Remember that temporary assembly lubricant that’s been in your cabinet for years? How do you know if it’s still effective and safe to use? These things are good forever, right?
Absolutely not! Chemical products do indeed have a shelf life. Paying attention to expiration dates helps ensure you are using products at their peak performance levels for optimal results.
What Is Shelf Life?
The shelf life of a product is defined as the “length of time that a commodity may be stored without becoming unfit for use, consumption, or sale.” (https://en.m.wikipedia.org/wiki/Shelf_life). It’s important to note that manufacturers determine the shelf life of a product based upon expectations of normal use and storage. Failure to follow recommended guidelines can limit the expected shelf life of any product.
How Is Shelf Life Determined?
While each product and each manufacturer is unique, shelf life is generally determined by assessing product stability under normal conditions over an extended period of time. Are the active ingredients still effective or have they deteriorated? Chemical composition and anticipated environmental factors both have a role in determining a product’s shelf life.
Product quality can be assessed by determining the concentration of key ingredients. Once the active ingredients of a product begin to degrade, product strength may be diminished.
Environmental factors include temperature, moisture and exposure to air. External contaminants or stresses can also affect product quality.
What Is The Shelf Life of My Lubricant?
All of IPC’s P-80® Temporary Assembly Lubricants have a two-year shelf life.
Is This Information On the Product Container?
All of IPC’s products are stamped with a six-digit lot number that signifies the date of manufacture (YY/MM/DD). For example, a lot number of 190301 signifies that the product was manufactured on March 1, 2019. The product expiration date is stamped directly below the lot number.

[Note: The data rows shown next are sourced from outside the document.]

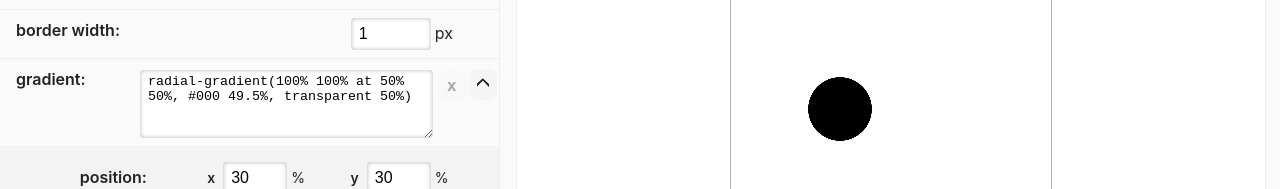
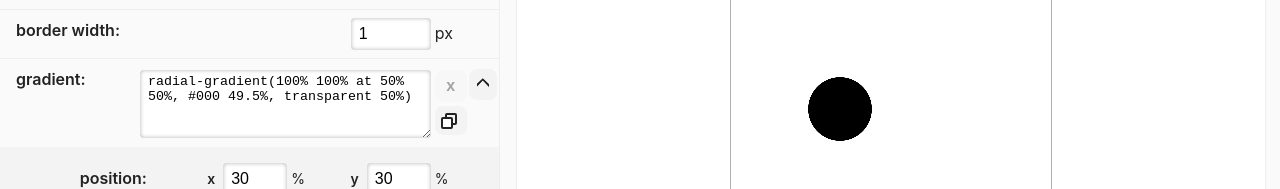
Before and after one commit to julsmorozova/gradient-image-builder, a React (Vite) app: page / in a window 1280 px wide. Shown: the part 228-417 px from the top of the page. Built offline with nearby package versions, Linux system fonts and the light colour scheme.

Commit message:
add 'clone layer' feature, show tooltips for buttons

```diff
--- a/package.json
+++ b/package.json
@@ -13,6 +13,7 @@
     "classnames": "2.3.2",
     "react": "18.2.0",
     "react-dom": "18.2.0",
+    "react-tooltip": "5.21.5",
     "zustand": "4.4.1"
   },
   "devDependencies": {
--- a/src/Accordion.tsx
+++ b/src/Accordion.tsx
@@ -2,6 +2,7 @@ import { ReactNode } from "react";
 import { BackgroundInput, useGradientStore } from "./store";
 import classnames from "classnames";
 import "./Accordion.css";
+import { Tooltip } from "react-tooltip";
 
 type AccordionProps = {
     headerContent: ReactNode;
@@ -19,9 +20,16 @@ export default function Accordion (props: AccordionProps) {
                 <div className="acc-header-content">
                     {headerContent}
                 </div>
-                <button type="button" className="btn btn-secondary accordion-btn" onClick={() => setAccordionOpen(backgroundId, 'isAccordionOpen', !isAccordionOpen)}>
+                <button
+                    type="button"
+                    className="btn btn-secondary accordion-btn"
+                    onClick={() => setAccordionOpen(backgroundId, 'isAccordionOpen', !isAccordionOpen)}
+                    data-tooltip-id="accordion-toggle"
+                    data-tooltip-content={isAccordionOpen ? 'Hide bg configs' : 'Show bg configs'}
+                >
                     <span className={classnames("arrow-btn", {'up': isAccordionOpen, 'down': !isAccordionOpen})} />
                 </button>
+                <Tooltip id="accordion-toggle" />
             </div>
             <div className={classnames("accordion-body", {collapsed: !isAccordionOpen})}>
                 {children}
--- a/src/BackgroundBlock.css
+++ b/src/BackgroundBlock.css
@@ -31,13 +31,43 @@
     font-size: 0.875rem;
 }
 
+.code-input-wrapper.btn-wrapper {
+    width: 2rem;
+}
+
 .btn.btn-secondary.delete-bg-layer-btn {
     font-size: 1rem;
     font-weight: 600;
     text-transform: none;
     padding: 0.3125rem 0.5rem;
     width: 2rem;
+    margin-bottom: 0.25rem;
 }
+
+.btn.btn-secondary.duplicate-bg-layer-btn {
+    padding: 0.3125rem 0.5rem 0.5rem;
+    margin-bottom: 0.25rem;
+}
+
+.duplicate-bg-layer-btn .copy-icon {
+    width: 0.5rem;
+    height: 0.5rem;
+    border: 2px solid #222;
+    border-radius: 2px;
+    position: relative;
+}
+
+.duplicate-bg-layer-btn .copy-icon::after {
+    position: absolute;
+    top: 0.125rem;
+    left: -0.35rem;
+    content: "";
+    height: 0.5rem;
+    width: 0.5rem;
+    background-color: #fff;
+    border: 2px solid #222;
+    border-radius: 2px;
+  }
 
 .bg-position-container.row, .bg-size-container.row {
     display: flex;
--- a/src/BackgroundBlock.tsx
+++ b/src/BackgroundBlock.tsx
@@ -3,6 +3,7 @@ import './BackgroundBlock.css';
 import { useGradientStore } from './store';
 import BackgroundBlockDropdown from './BackgroundBlockDropdown';
 import Accordion from './Accordion';
+import { Tooltip } from 'react-tooltip';
 
 type BackgroundBlockProps = {
     id: string;
@@ -30,6 +31,7 @@ export default function BackgroundBlock(props: BackgroundBlockProps) {
     const id = props.id;
     const backgroundLayersLength = useGradientStore((state) => state.backgroundInputs.length);
     const deleteBackgroundLayer = useGradientStore((state) => state.deleteBackgroundLayer);
+    const cloneLayer = useGradientStore((state) => state.cloneLayer);
     return (
         <div className="code-input-container">
             <Accordion
@@ -45,13 +47,28 @@ export default function BackgroundBlock(props: BackgroundBlockProps) {
                                 backgroundPropName='value'
                                 isValueRelative
                             />
+                            <div className="code-input-wrapper btn-wrapper">
                                 <button
                                     disabled={backgroundLayersLength === 1}
                                     className="btn btn-secondary delete-bg-layer-btn"
                                     onClick={() => deleteBackgroundLayer(id)}
+                                    data-tooltip-id="delete-layer"
+                                    data-tooltip-content="Remove layer"
                                 >
                                     x
                                 </button>
+                                {backgroundLayersLength > 1 && <Tooltip id="delete-layer" />}
+                                <button
+                                    className="btn btn-secondary duplicate-bg-layer-btn"
+                                    onClick={() => cloneLayer(id)}
+                                    data-tooltip-id="clone-layer"
+                                    data-tooltip-content="Clone layer"
+                                    data-tooltip-place="right"
+                                >
+                                    <div className="copy-icon" />
+                                </button>
+                                <Tooltip id="clone-layer" />
+                            </div>
                         </div>
                     </div>
                 )}
--- a/src/BuilderPanel.tsx
+++ b/src/BuilderPanel.tsx
@@ -32,6 +32,7 @@ export default function BuilderPanel() {
         console.log("copiedBackgrounds: ", copiedBackgrounds); // TODO remove
         updateBackgroundInputs(copiedBackgrounds);
     };
+
 
     const renderBackgroundInputs = (items: BackgroundInput[]) => {
         return items.map((item, index) => {
--- a/src/index.css
+++ b/src/index.css
@@ -17,7 +17,7 @@
   --btn-delete-font-color: var(--error-color);
   --btn-primary-bg-color: #222;
   --btn-primary-font-color: #fff;
-  --btn-secondary-bg-color: #f5f5f5;
+  --btn-secondary-bg-color: #f3f3f3;
 }
 
 #root {
--- a/src/store.ts
+++ b/src/store.ts
@@ -1,14 +1,15 @@
 import { create } from 'zustand';
+import { handleClone } from './tools';
 
 export type BackgroundInputNumber = undefined | number;
 export type BackgroundInput = {
     id: string;
-    isAccordionOpen: boolean;
-    value: string;
-    x: number;
-    y: BackgroundInputNumber;
-    w: BackgroundInputNumber;
-    h: BackgroundInputNumber;
+    isAccordionOpen?: boolean;
+    value?: string;
+    x?: number;
+    y?: BackgroundInputNumber;
+    w?: BackgroundInputNumber;
+    h?: BackgroundInputNumber;
     repeat?: string;
     // repeat?: 'repeat-x' | 'repeat-y' | 'no-repeat';
 }
@@ -23,6 +24,7 @@ export type GradientObjectState = {
 
 type GradientObjectAction = {
     updateBackgroundInputs: (incomingState: BackgroundInput[]) => void,
+    cloneLayer: (id: BackgroundInput['id']) => void,
     editGradientObjectValue: (incomingState: Partial<GradientObjectState>) => void,
     addBackgroundLayer: () => void,
     deleteBackgroundLayer: (id: BackgroundInput['id']) => void,
@@ -39,12 +41,14 @@ export const useGradientStore = create<GradientObjectState & GradientObjectActio
     isBorderShown: true,
     borderWidth: 1,
     backgroundInputs: [{id: new Date().valueOf().toString(), isAccordionOpen: true, value: gradientDefaultValue1, x: 30, y: 30, w: 20, h: 20, repeat: 'no-repeat'}],
+    cloneLayer: (id) => set((state) => ({ ...state, backgroundInputs: [...handleClone(state.backgroundInputs, id)]})),
     updateBackgroundInputs: (incomingState) => set((state) => ({ ...state, backgroundInputs: [...incomingState] })),
     editGradientObjectValue: (incomingState) => set((state) => ({ ...state, ...incomingState })),
     addBackgroundLayer: () => set((state) => ({ ...state, backgroundInputs: [ ...state.backgroundInputs, { id: new Date().valueOf().toString(), isAccordionOpen: true, value: gradientDefaultValue, x: 0, y: 0, w: 100, h: 100, repeat: 'no-repeat' }]})),
     deleteBackgroundLayer: (id) => set((state) => ({ ...state, backgroundInputs: state.backgroundInputs.filter(item => item.id !== id)})),
     editBackgroundValue: (id, valueName, value) => set((state) => ({...state, backgroundInputs: state.backgroundInputs.map(i => {
         if (i.id === id) {
+            console.log("editing id:", id)
             return { ...i, [valueName]: value};
         } else {
             return i;
--- a/src/tools.ts
+++ b/src/tools.ts
@@ -6,7 +6,7 @@ export const styleObjectToString = (styleObject: CSSProperties) => {
 };
 
 export const concatBackgroundValues = (backgroundsArray: BackgroundInput[]) => {
-    return backgroundsArray.map(item => item.value.endsWith(')') || item.value.endsWith(') ') ? item.value +
+    return backgroundsArray.map(item => item.value?.endsWith(')') || item.value?.endsWith(') ') ? item.value +
         ((item.x ? ' ' + item.x + '%' : ' 0%') +
         (item.y ? ' ' + item.y + '%' : ' 0%') +
         '/' + (item.w ? ' ' + item.w + '%' : ' auto') +
@@ -20,8 +20,8 @@ export const editDisplayStylePropName = (name: string) => {
 }
 
 export const parseGradientString = (string: BackgroundInput['value']): Partial<BackgroundInput> | null => {
-    const strForParsing = string.substring(string.indexOf(')') + 1);
-    if (strForParsing !== ' ') {
+    const strForParsing = string && string.substring(string.indexOf(')') + 1);
+    if (strForParsing && strForParsing !== ' ') {
         const x = parseInt(strForParsing.substring(0, strForParsing.indexOf('/')).split(' ').filter(i => i !== '')[0]);
         const y = parseInt(strForParsing.substring(0, strForParsing.indexOf('/')).split(' ').filter(i => i !== '')[1]);
         const w = parseInt(strForParsing.substring(strForParsing.indexOf('/') + 1).split(' ').filter(i => i !== '')[0]);
@@ -34,3 +34,16 @@ export const parseGradientString = (string: BackgroundInput['value']): Partial<B
     }
 
 }
+
+export const handleClone = (items: BackgroundInput[], id: BackgroundInput['id']) => {
+    const curIndex: number = items.findIndex((i: BackgroundInput) => i.id === id);
+    const copiedItem: BackgroundInput = items[curIndex] && {
+        ...items[curIndex],
+        id: new Date().valueOf().toString(),
+        isAccordionOpen: false,
+    };
+
+    console.log("curIndex:", curIndex, "current id: ", id, "copy id: ", copiedItem.id);
+
+    return items.toSpliced(curIndex, 0, copiedItem);
+};
```
Also changed, not shown: 1 other file (tests, documents, lock files or other folders). Lines whose indentation alone changed are shown as unchanged.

How Does IPC Calculate Shelf Life?
The shelf life of IPC’s products is determined by observation and testing. Part of the manufacturing process includes retaining a sample of each lot number produced for quality control.
To determine the shelf life of its P-80 Temporary Assembly Lubricants, IPC tests for changes in pH and viscosity. IPC also observes the product for any changes in appearance or separation.
What Other Factors Affect Shelf Life?
The manner in which products are handled by the end user may also influence shelf life. It’s always a good idea to follow the manufacturer’s recommendations for storage and handling. Follow these steps to maintain product quality and get the most out of your lubricant:
- Store at recommended temperatures
- Properly close containers between use – do not leave bottles uncapped
- Do not mix with other chemicals
- Use clean tools to avoid introducing contaminants
- Do not dilute
- Follow manufacturer’s instructions for use
What Happens If I Use My Temporary Assembly Lubricant After The Expiration Date?
Using products beyond their expected expiration date is not recommended. After the expiration date your lubricant may no longer offer the same amount of lubricity which can have an impact on your entire assembly process. If you have questions about whether or not it’s okay to use your product, contact the manufacturer for assistance.
Have questions about temporary assembly lubricants? Want a free sample for testing? IPC can help!